Look through the data below and return each line where "timerStarted" appears.
##### Records for processing #####
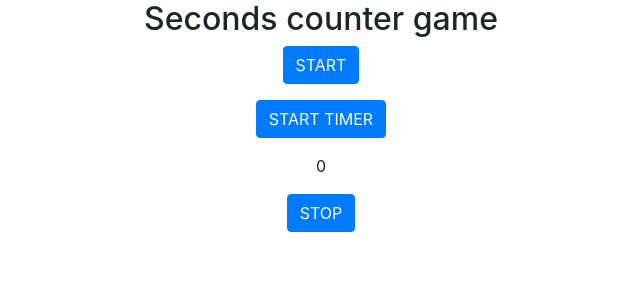
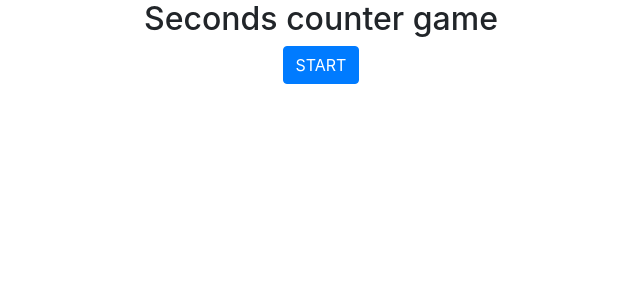
Before and after one commit to hellowhirl/react-seconds-counter-game, a React (Create React App) app: page / in a window 1280 px wide. Shown: the top 300 px of the page, without its empty margins (319-959 px from the left). Built offline with nearby package versions, Linux system fonts and the light colour scheme.

Commit message:
break up phases of counting game with conditional rendering

```diff
--- a/src/App.js
+++ b/src/App.js
@@ -6,6 +6,7 @@ import SecondsCounter from "./components/secondsCounter/secondsCounter";
 class App extends Component {
   state = {
     counter: ["", "Ready?", "3", "2", "1", "Go!"],
+    timerStarted: false,
   };
 
   handleCountdownText = () => {
@@ -18,6 +19,14 @@ class App extends Component {
         this.handleCountdownText();
       }, 1000);
     } else return;
+
+    console.log(this.state);
+
+    let timerStarted = { ...this.state.timerStarted };
+    timerStarted = true;
+    this.setState({ timerStarted });
+
+    console.log(this.state);
   };
 
   render() {
@@ -30,7 +39,7 @@ class App extends Component {
             </h2>
             <MessageBox message={this.state.counter[0]} />
             <StartButton onCountdownText={this.handleCountdownText} />
-            <SecondsCounter />
+            {this.state.timerStarted && <SecondsCounter />}
           </div>
         </header>
       </div>
```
#####
* _Reply to the task_
+    timerStarted: false,
+    let timerStarted = { ...this.state.timerStarted };
+    timerStarted = true;
+    this.setState({ timerStarted });
+            {this.state.timerStarted && <SecondsCounter />}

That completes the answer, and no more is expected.